When speaking at the Reuters Global Technology, Media and Telecoms Summit in New York on Tuesday, Gorog called Microsoft's execution "less than brilliant" and said that technical malfuctions with the company's digital rights management technology were hurting Napster's business.
Napster relies on Microsoft's digital music ecosystem and its PlaysForSure technology, which has continued to sputter in the face of strong competition from Apple with the iPod and iTunes.
Gorog did admit, however, that Microsoft has to grapple with a multitude of services and device makers which makes the task more complicated.

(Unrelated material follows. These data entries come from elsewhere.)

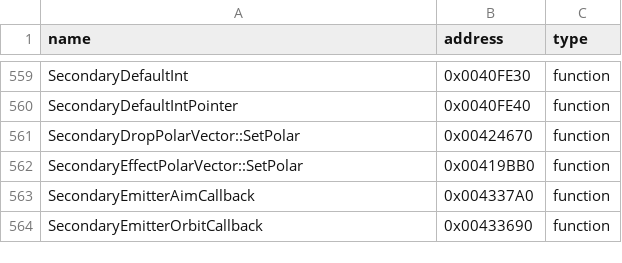
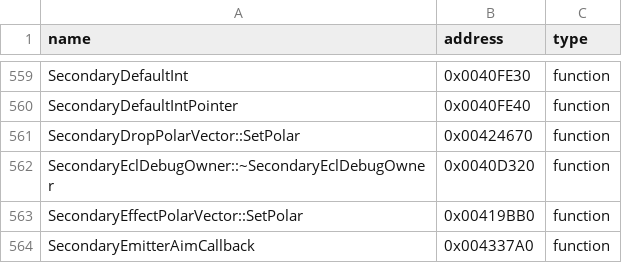
Before and after one commit to N0zoM1z0/th11, a CSV file: config/reccmp-functions.csv, drawn as a sheet; only a part is shown, gaps mark what is left out; the shorter side is filled out with more unchanged rows; the diff names each change by its address in the sheet, - before the commit and + after, or states it on an @@ line.

Commit message:
gpt-web: reconstruct 462-byte secondary debug session destructor

```diff
--- a/config/reccmp-functions.csv
+++ b/config/reccmp-functions.csv
+row 562: SecondaryEclDebugOwner::~SecondaryEclDebugOwner | 0x0040D320 | function
```
Also changed, not shown: config/function-boundaries.csv, config/function-origins.csv, 10 other files.
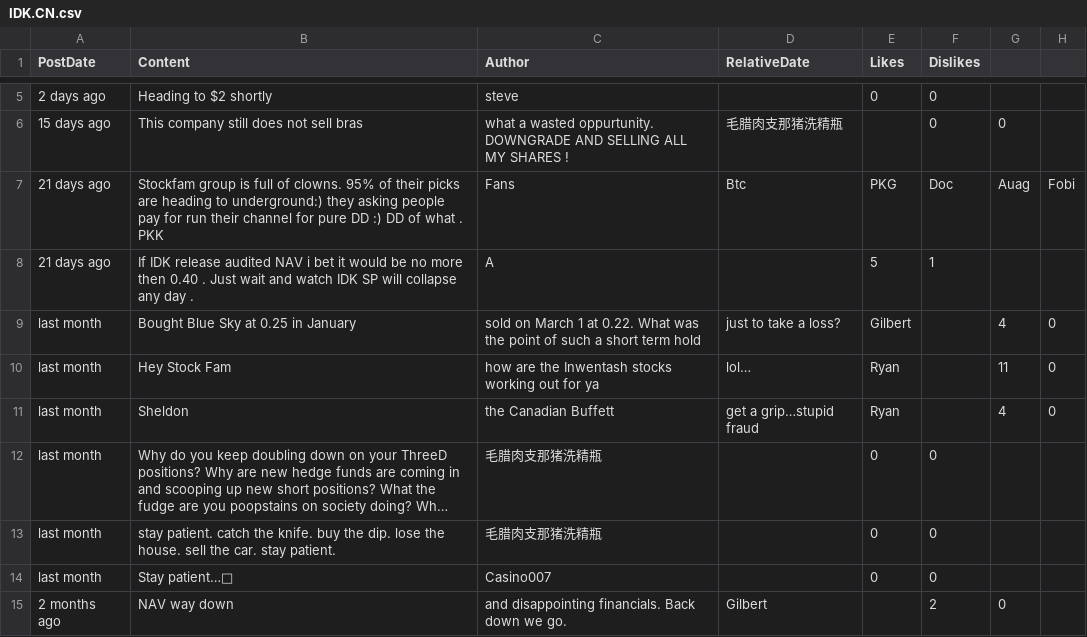
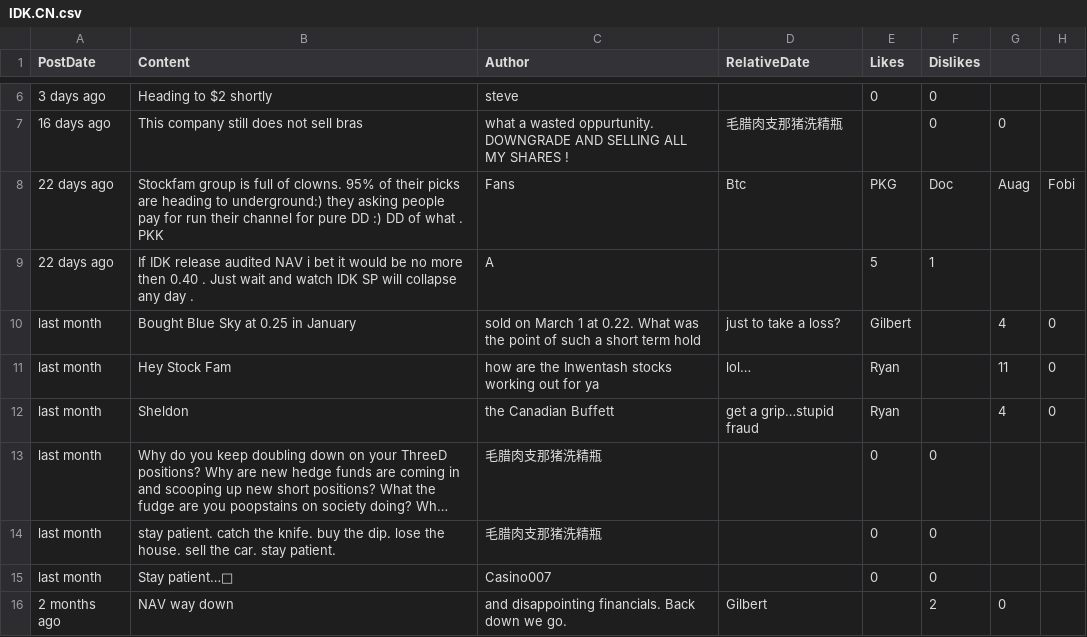
Before and after one commit to dli-invest/conscrap, a CSV file: data/IDK.CN.csv, drawn as a sheet; only a part is shown, gaps mark what is left out; long unchanged cells end in …; addresses are those after the commit; the diff covers the shown part only; the diff names each change by its address in the sheet, - before the commit and + after, or states it on an @@ line.

```diff
--- a/data/IDK.CN.csv
+++ b/data/IDK.CN.csv
-A6 (PostDate): 2 days ago
+A6 (PostDate): 3 days ago
-A7 (PostDate): 15 days ago
+A7 (PostDate): 16 days ago
-A8:A9 (PostDate): 21 days ago
+A8:A9 (PostDate): 22 days ago
```
Also changed, not shown: 1 added row and 7 edited cells elsewhere in this file, 1 other file.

Recent surveys show Apple's music software has more than 80 percent of the market, and that leading position is continually rising.
Even after publicly criticizing Microsoft, Gorog then went on to say he expected the "Microsoft ecosystem" to eventually come out on top, noting that all the big manufacturers would "come to the Windows Media party."
"People are not looking at the big picture," Gorog says, noting only five percent of music sales were now digital. The Napster CEO said he expects the industry to be a lot different within 12 to 24 months.
Gorog also took the time to deny rumors of a sale, saying that while the company had received offers to unload assets, it was not interested.